Every record must be retyped exactly as it reads.

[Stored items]
* * * * *

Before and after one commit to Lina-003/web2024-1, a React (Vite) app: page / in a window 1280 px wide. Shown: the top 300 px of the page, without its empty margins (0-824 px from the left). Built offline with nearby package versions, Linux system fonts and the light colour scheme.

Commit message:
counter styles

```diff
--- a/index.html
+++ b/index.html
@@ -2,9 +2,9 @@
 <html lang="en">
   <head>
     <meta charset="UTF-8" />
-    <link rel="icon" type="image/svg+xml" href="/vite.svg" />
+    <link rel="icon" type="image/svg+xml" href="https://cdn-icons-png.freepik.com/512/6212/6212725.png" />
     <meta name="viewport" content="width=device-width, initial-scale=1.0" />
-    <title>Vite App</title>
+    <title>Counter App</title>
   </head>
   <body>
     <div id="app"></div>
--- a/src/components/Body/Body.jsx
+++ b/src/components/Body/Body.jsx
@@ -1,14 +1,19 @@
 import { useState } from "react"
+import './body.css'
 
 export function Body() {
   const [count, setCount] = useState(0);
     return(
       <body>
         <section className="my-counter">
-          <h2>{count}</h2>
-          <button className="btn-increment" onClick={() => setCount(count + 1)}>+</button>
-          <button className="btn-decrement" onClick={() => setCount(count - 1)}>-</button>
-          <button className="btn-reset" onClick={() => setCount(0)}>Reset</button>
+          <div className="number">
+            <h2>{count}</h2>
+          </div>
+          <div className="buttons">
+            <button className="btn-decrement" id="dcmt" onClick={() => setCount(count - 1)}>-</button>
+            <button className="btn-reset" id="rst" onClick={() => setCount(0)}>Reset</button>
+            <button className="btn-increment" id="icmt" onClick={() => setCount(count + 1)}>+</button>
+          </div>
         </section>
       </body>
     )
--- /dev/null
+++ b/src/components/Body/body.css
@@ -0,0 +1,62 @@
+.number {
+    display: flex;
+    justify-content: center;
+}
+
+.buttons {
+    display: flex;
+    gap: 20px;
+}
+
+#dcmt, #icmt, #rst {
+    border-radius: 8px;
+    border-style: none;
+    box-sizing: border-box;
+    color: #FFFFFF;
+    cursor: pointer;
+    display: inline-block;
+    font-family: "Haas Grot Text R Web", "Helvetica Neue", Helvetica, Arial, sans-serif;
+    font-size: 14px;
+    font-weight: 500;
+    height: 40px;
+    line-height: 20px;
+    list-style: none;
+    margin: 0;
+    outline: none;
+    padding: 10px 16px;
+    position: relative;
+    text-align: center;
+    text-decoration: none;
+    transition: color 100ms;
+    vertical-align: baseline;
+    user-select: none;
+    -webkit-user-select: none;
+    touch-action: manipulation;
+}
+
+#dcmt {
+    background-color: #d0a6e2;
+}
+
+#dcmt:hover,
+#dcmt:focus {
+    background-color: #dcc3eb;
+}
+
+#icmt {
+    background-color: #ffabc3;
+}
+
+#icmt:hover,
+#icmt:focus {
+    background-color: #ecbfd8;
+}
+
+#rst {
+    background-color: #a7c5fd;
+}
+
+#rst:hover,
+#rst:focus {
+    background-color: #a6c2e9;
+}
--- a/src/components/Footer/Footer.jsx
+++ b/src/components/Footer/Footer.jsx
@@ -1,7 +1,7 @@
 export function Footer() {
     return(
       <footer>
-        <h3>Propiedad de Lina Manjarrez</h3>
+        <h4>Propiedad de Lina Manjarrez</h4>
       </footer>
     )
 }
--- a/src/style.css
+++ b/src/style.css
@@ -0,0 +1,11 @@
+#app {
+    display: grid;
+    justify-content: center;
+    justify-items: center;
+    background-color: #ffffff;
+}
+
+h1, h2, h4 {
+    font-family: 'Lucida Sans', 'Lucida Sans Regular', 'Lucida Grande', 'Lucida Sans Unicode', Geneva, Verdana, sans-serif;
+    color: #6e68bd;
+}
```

* * * * *

**Answer below:**
Before and after one commit to Lina-003/web2024-1, a React (Vite) app: page / in a window 1280 px wide. Shown: the top 300 px of the page, without its empty margins (0-824 px from the left). Built offline with nearby package versions, Linux system fonts and the light colour scheme.

Commit message:
counter styles

```diff
--- a/index.html
+++ b/index.html
@@ -2,9 +2,9 @@
 <html lang="en">
   <head>
     <meta charset="UTF-8" />
-    <link rel="icon" type="image/svg+xml" href="/vite.svg" />
+    <link rel="icon" type="image/svg+xml" href="https://cdn-icons-png.freepik.com/512/6212/6212725.png" />
     <meta name="viewport" content="width=device-width, initial-scale=1.0" />
-    <title>Vite App</title>
+    <title>Counter App</title>
   </head>
   <body>
     <div id="app"></div>
--- a/src/components/Body/Body.jsx
+++ b/src/components/Body/Body.jsx
@@ -1,14 +1,19 @@
 import { useState } from "react"
+import './body.css'
 
 export function Body() {
   const [count, setCount] = useState(0);
     return(
       <body>
         <section className="my-counter">
-          <h2>{count}</h2>
-          <button className="btn-increment" onClick={() => setCount(count + 1)}>+</button>
-          <button className="btn-decrement" onClick={() => setCount(count - 1)}>-</button>
-          <button className="btn-reset" onClick={() => setCount(0)}>Reset</button>
+          <div className="number">
+            <h2>{count}</h2>
+          </div>
+          <div className="buttons">
+            <button className="btn-decrement" id="dcmt" onClick={() => setCount(count - 1)}>-</button>
+            <button className="btn-reset" id="rst" onClick={() => setCount(0)}>Reset</button>
+            <button className="btn-increment" id="icmt" onClick={() => setCount(count + 1)}>+</button>
+          </div>
         </section>
       </body>
     )
--- /dev/null
+++ b/src/components/Body/body.css
@@ -0,0 +1,62 @@
+.number {
+    display: flex;
+    justify-content: center;
+}
+
+.buttons {
+    display: flex;
+    gap: 20px;
+}
+
+#dcmt, #icmt, #rst {
+    border-radius: 8px;
+    border-style: none;
+    box-sizing: border-box;
+    color: #FFFFFF;
+    cursor: pointer;
+    display: inline-block;
+    font-family: "Haas Grot Text R Web", "Helvetica Neue", Helvetica, Arial, sans-serif;
+    font-size: 14px;
+    font-weight: 500;
+    height: 40px;
+    line-height: 20px;
+    list-style: none;
+    margin: 0;
+    outline: none;
+    padding: 10px 16px;
+    position: relative;
+    text-align: center;
+    text-decoration: none;
+    transition: color 100ms;
+    vertical-align: baseline;
+    user-select: none;
+    -webkit-user-select: none;
+    touch-action: manipulation;
+}
+
+#dcmt {
+    background-color: #d0a6e2;
+}
+
+#dcmt:hover,
+#dcmt:focus {
+    background-color: #dcc3eb;
+}
+
+#icmt {
+    background-color: #ffabc3;
+}
+
+#icmt:hover,
+#icmt:focus {
+    background-color: #ecbfd8;
+}
+
+#rst {
+    background-color: #a7c5fd;
+}
+
+#rst:hover,
+#rst:focus {
+    background-color: #a6c2e9;
+}
--- a/src/components/Footer/Footer.jsx
+++ b/src/components/Footer/Footer.jsx
@@ -1,7 +1,7 @@
 export function Footer() {
     return(
       <footer>
-        <h3>Propiedad de Lina Manjarrez</h3>
+        <h4>Propiedad de Lina Manjarrez</h4>
       </footer>
     )
 }
--- a/src/style.css
+++ b/src/style.css
@@ -0,0 +1,11 @@
+#app {
+    display: grid;
+    justify-content: center;
+    justify-items: center;
+    background-color: #ffffff;
+}
+
+h1, h2, h4 {
+    font-family: 'Lucida Sans', 'Lucida Sans Regular', 'Lucida Grande', 'Lucida Sans Unicode', Geneva, Verdana, sans-serif;
+    color: #6e68bd;
+}
```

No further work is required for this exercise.